Though, to echo what Kylotan said, you may not need to do much besides present the choice.  Take a game like the newer Persona games... Aside from the dungeon crawling aspect, you would go through each day in terms of day part and you would make one choice for each.  Like, after school, you could choose one person to hang out and spend time with.  The game was built around cultivating relationships with different people but you could only choose one person each day.  In the gameworld, that's just the way it works, there's never an explanation given as to why you can't spend time with groups of people at once, you just can't, and it works fine.

1

Share this post


Link to post
Share on other sites

Is there any reason such a problem must be presented to the player?

Well, naturally. Let's say that you have an option presented to the player before the "level", that will somewhat help to cope with the regular gameplay. And you have some other options present in a list as well. Well, why shouldnt the player just pick every one of them ? And if there is an option that the player will pick every single time - why is it in the list in the first place ? It makes sense to just automate it. But i dont want to. I have just such an option, that a player pretty much should always pick before playing a "level", except what i want, is to make it a conscious choice on their part. It is desirable, yet it must be considered if some other options are vying to be attended to, and it has to make sense as the game itself is relying rather heavily on common sense.

 

You could put them all at the same point in time, so choosing one is forced by only being in one place at one time.

Well, except, as in my example, all options are rather prolonged in time, and there is actually no apparent reason (if it were in fact happening in real world) why you cant do them simultaneously. Same with the other solutions you provided. Since all  the choices take place over several days, nothing really stops one from charging the phone/refueling the car.

 

Or, you could limit his money.

It would work, of course, but the problem is that one of the end-game goals is to amass as much money as possible. So if the player decides to go for that ending - the solution stops working entirely.

 

the choices all take place in Town X, but Town X is going to get attacked soon, only you don't know exactly when, so staying in Town X longer increases your perceived risk of being attacked.

This one would solve the limited time part rather nicely.

0

Share this post


Link to post
Share on other sites

Quote

Or, you could limit his money.

It would work, of course, but the problem is that one of the end-game goals is to amass as much money as possible. So if the player decides to go for that ending - the solution stops working entirely.

 

Could, then, this not be a valid point still? Such as, you are limited in what you can do at one time unless you decide to amass a fortune. In that case, like in real life you can go out more, buy stuff, etc.

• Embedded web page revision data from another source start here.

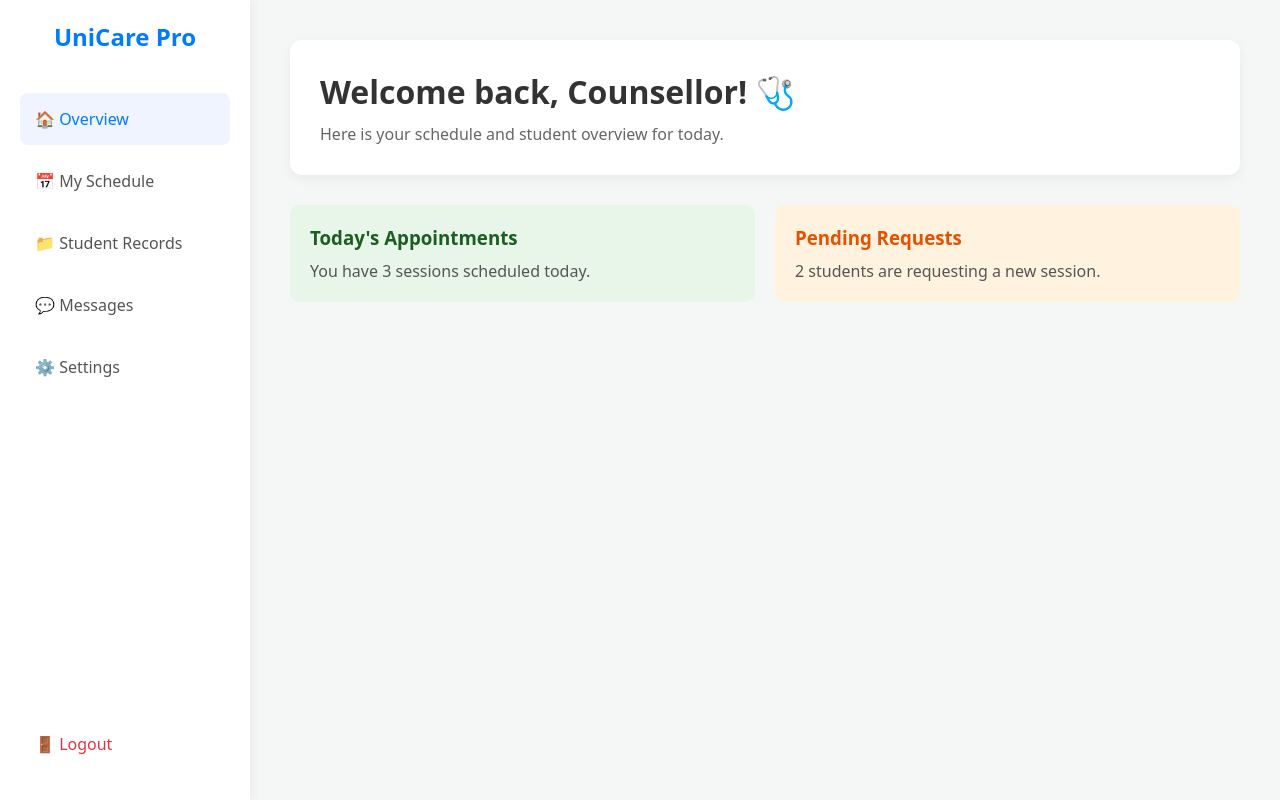
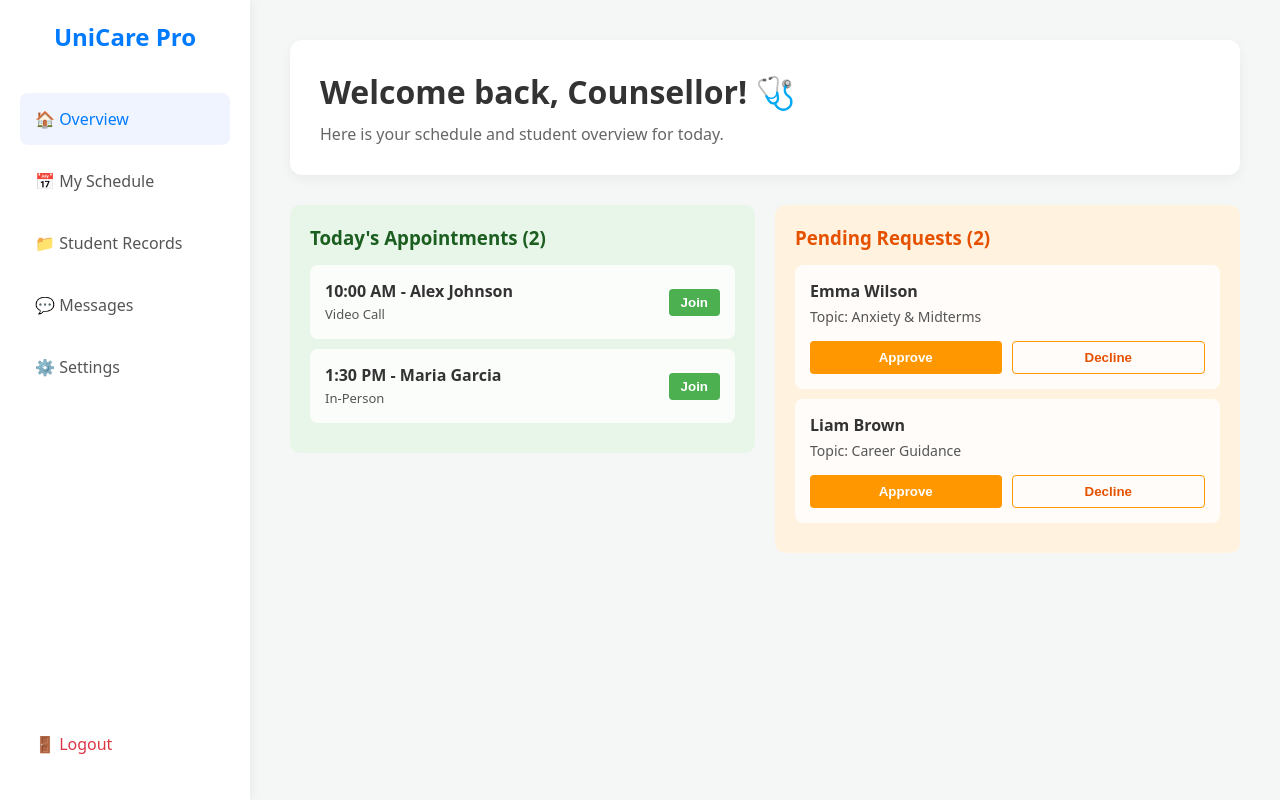
Before and after one commit to it23375314/unicare-counseling-platform, a React app in the folder frontend/: page /counsellor-dashboard in a window 1280 px wide. Built offline with nearby package versions, Linux system fonts and the light colour scheme; sample sign-in values are in the browser's storage; the HTML template or start-up script is replaced by a standard one.

Commit message:
feat: add dynamic state and actionable request buttons to counsellor dashboard

```diff
--- a/frontend/src/pages/CounsellorDashboard.jsx
+++ b/frontend/src/pages/CounsellorDashboard.jsx
@@ -1,23 +1,54 @@
-// src/pages/CounsellorDashboard.jsx
-import React from 'react';
+import React, { useState } from 'react';
 import { useNavigate } from 'react-router-dom';
-import '../styles/Dashboard.css'; // Reusing your awesome CSS!
+import '../styles/Dashboard.css';
 
 const CounsellorDashboard = () => {
   const navigate = useNavigate();
 
+  // 1. Dynamic State for Appointments
+  const [appointments, setAppointments] = useState([
+    { id: 1, studentName: 'Alex Johnson', time: '10:00 AM', type: 'Video Call' },
+    { id: 2, studentName: 'Maria Garcia', time: '1:30 PM', type: 'In-Person' }
+  ]);
+
+  // 2. Dynamic State for Pending Requests
+  const [pendingRequests, setPendingRequests] = useState([
+    { id: 101, studentName: 'Emma Wilson', topic: 'Anxiety & Midterms', date: 'Oct 29' },
+    { id: 102, studentName: 'Liam Brown', topic: 'Career Guidance', date: 'Oct 30' }
+  ]);
+
+  // --- ACTION FUNCTIONS ---
+
+  const handleApprove = (requestToApprove) => {
+    // 1. Remove the student from the Pending list
+    setPendingRequests(pendingRequests.filter(req => req.id !== requestToApprove.id));
+
+    // 2. Create a new appointment object
+    const newAppointment = {
+      id: requestToApprove.id,
+      studentName: requestToApprove.studentName,
+      time: 'TBD', // In a real app, you'd open a calendar to pick a time here!
+      type: 'Video Call'
+    };
+
+    // 3. Add them to the Appointments list
+    setAppointments([...appointments, newAppointment]);
+  };
+
+  const handleDecline = (requestId) => {
+    // Just remove them from the Pending list without adding to appointments
+    setPendingRequests(pendingRequests.filter(req => req.id !== requestId));
+  };
+
   const handleLogout = () => {
-    // Destroy the wristband!
     localStorage.removeItem('isLoggedIn');
     localStorage.removeItem('userRole');
-
-    // Send them back to login
     navigate('/');
   };
 
   return (
     <div className="dashboard-container">
-      {/* Left Sidebar for Counsellor */}
+      {/* Left Sidebar */}
       <div className="sidebar">
         <h2>UniCare Pro</h2>
         <ul>
@@ -39,15 +70,64 @@ const CounsellorDashboard = () => {
           <p style={{ color: '#666' }}>Here is your schedule and student overview for today.</p>
         </div>
 
-        <div style={{ display: 'flex', gap: '20px' }}>
-            <div style={{ flex: 1, padding: '20px', background: '#e8f5e9', borderRadius: '10px' }}>
-                <h3 style={{ color: '#1b5e20' }}>Today's Appointments</h3>
-                <p style={{ marginTop: '10px', color: '#555' }}>You have 3 sessions scheduled today.</p>
-            </div>
-            <div style={{ flex: 1, padding: '20px', background: '#fff3e0', borderRadius: '10px' }}>
-                <h3 style={{ color: '#e65100' }}>Pending Requests</h3>
-                <p style={{ marginTop: '10px', color: '#555' }}>2 students are requesting a new session.</p>
-            </div>
+        <div style={{ display: 'flex', gap: '20px', alignItems: 'flex-start' }}>
+
+          {/* Today's Appointments Widget */}
+          <div style={{ flex: 1, padding: '20px', background: '#e8f5e9', borderRadius: '10px' }}>
+            <h3 style={{ color: '#1b5e20', marginBottom: '15px' }}>
+              Today's Appointments ({appointments.length})
+            </h3>
+
+            {appointments.length > 0 ? (
+              appointments.map((apt) => (
+                <div key={apt.id} style={{ backgroundColor: 'rgba(255,255,255,0.8)', padding: '15px', borderRadius: '8px', marginBottom: '10px', display: 'flex', justifyContent: 'space-between', alignItems: 'center' }}>
+                  <div>
+                    <strong style={{ display: 'block', color: '#333' }}>{apt.time} - {apt.studentName}</strong>
+                    <span style={{ fontSize: '13px', color: '#555' }}>{apt.type}</span>
+                  </div>
+                  <button style={{ padding: '6px 12px', backgroundColor: '#4caf50', color: 'white', border: 'none', borderRadius: '4px', cursor: 'pointer', fontWeight: 'bold' }}>
+                    Join
+                  </button>
+                </div>
+              ))
+            ) : (
+              <p style={{ color: '#555' }}>No appointments scheduled for today. Take a breather! ☕</p>
+            )}
+          </div>
+
+          {/* Pending Requests Widget */}
+          <div style={{ flex: 1, padding: '20px', background: '#fff3e0', borderRadius: '10px' }}>
+            <h3 style={{ color: '#e65100', marginBottom: '15px' }}>
+              Pending Requests ({pendingRequests.length})
+            </h3>
+
+            {pendingRequests.length > 0 ? (
+              pendingRequests.map((req) => (
+                <div key={req.id} style={{ backgroundColor: 'rgba(255,255,255,0.8)', padding: '15px', borderRadius: '8px', marginBottom: '10px' }}>
+                  <strong style={{ display: 'block', color: '#333', fontSize: '16px' }}>{req.studentName}</strong>
+                  <p style={{ margin: '5px 0', fontSize: '14px', color: '#555' }}>Topic: {req.topic}</p>
+
+                  <div style={{ display: 'flex', gap: '10px', marginTop: '15px' }}>
+                    <button
+                      onClick={() => handleApprove(req)}
+                      style={{ flex: 1, padding: '8px', backgroundColor: '#ff9800', color: 'white', border: 'none', borderRadius: '4px', cursor: 'pointer', fontWeight: 'bold' }}
+                    >
+                      Approve
+                    </button>
+                    <button
+                      onClick={() => handleDecline(req.id)}
+                      style={{ flex: 1, padding: '8px', backgroundColor: 'transparent', color: '#e65100', border: '1px solid #ff9800', borderRadius: '4px', cursor: 'pointer', fontWeight: 'bold' }}
+                    >
+                      Decline
+                    </button>
+                  </div>
+                </div>
+              ))
+            ) : (
+              <p style={{ color: '#555' }}>You are all caught up on requests! 🎉</p>
+            )}
+          </div>
+
         </div>
       </div>
     </div>
```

0

Share this post


Link to post
Share on other sites

what sort of in-game reason would you give for forcing player to choose only one of those three.

 

none. this is usually indicative of an attempt to add dunsel features. 

 

more specifics about the game type etc are required for a more considered response as opposed to hit or miss suggestions fired blind (which sometimes work quite well).

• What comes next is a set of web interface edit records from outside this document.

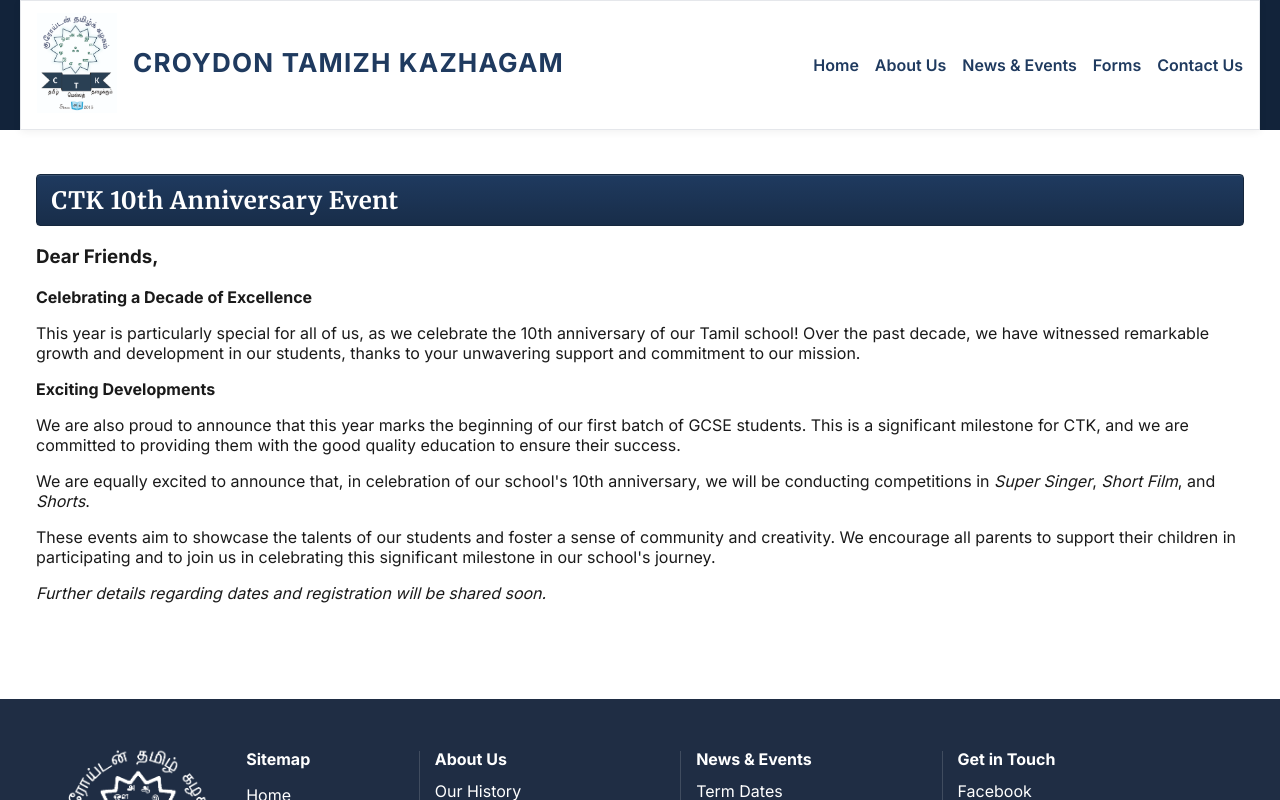
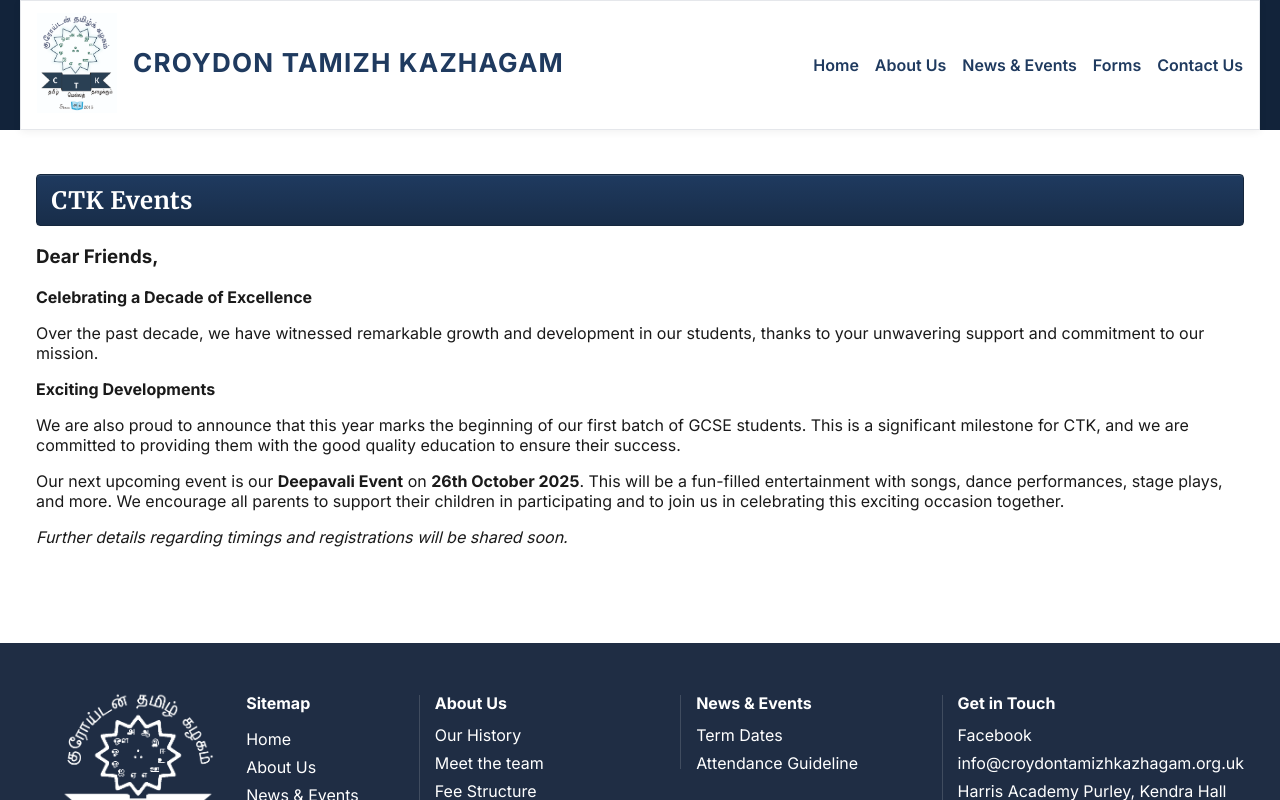
Before and after one commit to DILIGENTWORKS/ctk-app, a React (Vite) app: page /news-events in a window 1280 px wide. Shown: the top 800 px of the page. Built offline with nearby package versions, Linux system fonts and the light colour scheme.

Commit message:
Events Page updated

```diff
--- a/src/pages/NewsEvents.tsx
+++ b/src/pages/NewsEvents.tsx
@@ -11,12 +11,11 @@
         <meta name="keywords" content={keywordsContent(['Tamil Events', 'Croydon Tamil Sangam', 'Croydon Tamil 10 years'])} />
         <link rel="canonical" href="https://croydontamizhkazhagam.org.uk/news-events" />
       </Helmet>
-      <h2 className="title-bar">CTK 10th Anniversary Event</h2>
+      <h2 className="title-bar">CTK Events</h2>
 
       <h3>Dear Friends,</h3>
       <p><strong>Celebrating a Decade of Excellence</strong></p>
       <p>
-        This year is particularly special for all of us, as we celebrate the 10th anniversary of our Tamil school!
         Over the past decade, we have witnessed remarkable growth and development in our students, thanks to your
         unwavering support and commitment to our mission.
       </p>
@@ -28,15 +27,12 @@
         their success.
       </p>
       <p>
-        We are equally excited to announce that, in celebration of our school's 10th anniversary, we will be conducting
-        competitions in <em>Super Singer</em>, <em>Short Film</em>, and <em>Shorts</em>.
+        Our next upcoming event is our <strong>Deepavali Event</strong> on <strong>26th October 2025</strong>.
+        This will be a fun-filled entertainment with songs, dance performances, stage plays, and more. We
+        encourage all parents to support their children in participating and to join us in celebrating this
+        exciting occasion together.
       </p>
-      <p>
-        These events aim to showcase the talents of our students and foster a sense of community and creativity. We
-        encourage all parents to support their children in participating and to join us in celebrating this significant
-        milestone in our school's journey.
-      </p>
-      <p><em>Further details regarding dates and registration will be shared soon.</em></p>
+      <p><em>Further details regarding timings and registrations will be shared soon.</em></p>
     </div>
   );
 }
```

1

Share this post


Link to post
Share on other sites

Create an account or sign in to comment

You need to be a member in order to leave a comment

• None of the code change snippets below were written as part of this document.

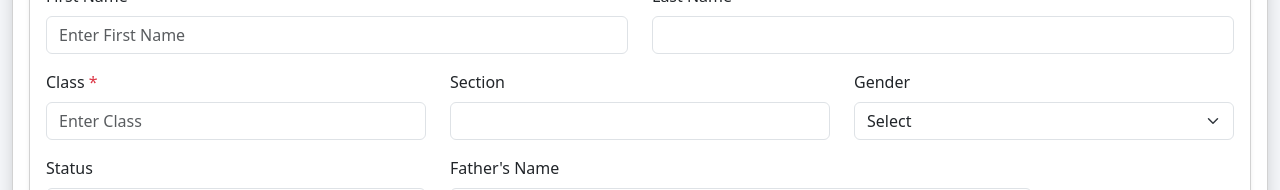
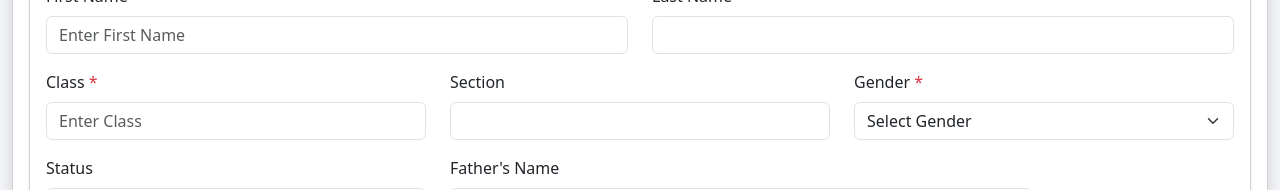
Before and after one commit to abhishekverma507/StudentPortal, a React (Vite) app in the folder client/: page /students/add in a window 1280 px wide. Shown: the part 403-593 px from the top of the page. Built offline with nearby package versions, Linux system fonts and the light colour scheme; no server answers.

Commit message:
Make gender field mandatory in student admission

```diff
--- a/client/src/components/StudentForm.jsx
+++ b/client/src/components/StudentForm.jsx
@@ -80,6 +80,10 @@ const [errors, setErrors] = useState({});
 
   if (!formData.className.trim()) {
     newErrors.className = "Class is required";
+  }
+
+  if (!formData.gender) {
+  newErrors.gender = "Gender is required";
 }
 
   if (!formData.mobile.trim()) {
@@ -233,19 +237,29 @@ const [errors, setErrors] = useState({});
             </div>
 
            <div className="col-md-4 mb-3">
-              <label className="form-label">Gender</label>
+  <label className="form-label">
+    Gender <span className="text-danger">*</span>
+  </label>
+
   <select
-                className="form-select"
+    className={`form-select ${
+      errors.gender ? "is-invalid" : ""
+    }`}
     name="gender"
     value={formData.gender}
     onChange={handleChange}
   >
-                <option value="">Select</option>
-                <option>Male</option>
-                <option>Female</option>
-                <option>Other</option>
+    <option value="">Select Gender</option>
+    <option value="Male">Male</option>
+    <option value="Female">Female</option>
+    <option value="Other">Other</option>
   </select>
+
+  <div className="invalid-feedback">
+    {errors.gender}
   </div>
+</div>
+
 
                 <div className="col-md-4 mb-3">
   <label className="form-label">Status</label>
```
Lines whose indentation alone changed are shown as unchanged.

Create an account

Sign up for a new account in our community. It's easy!


Register a new account

Sign in

Already have an account? Sign in here.


Sign In Now
Sign in to follow this  
Followers 0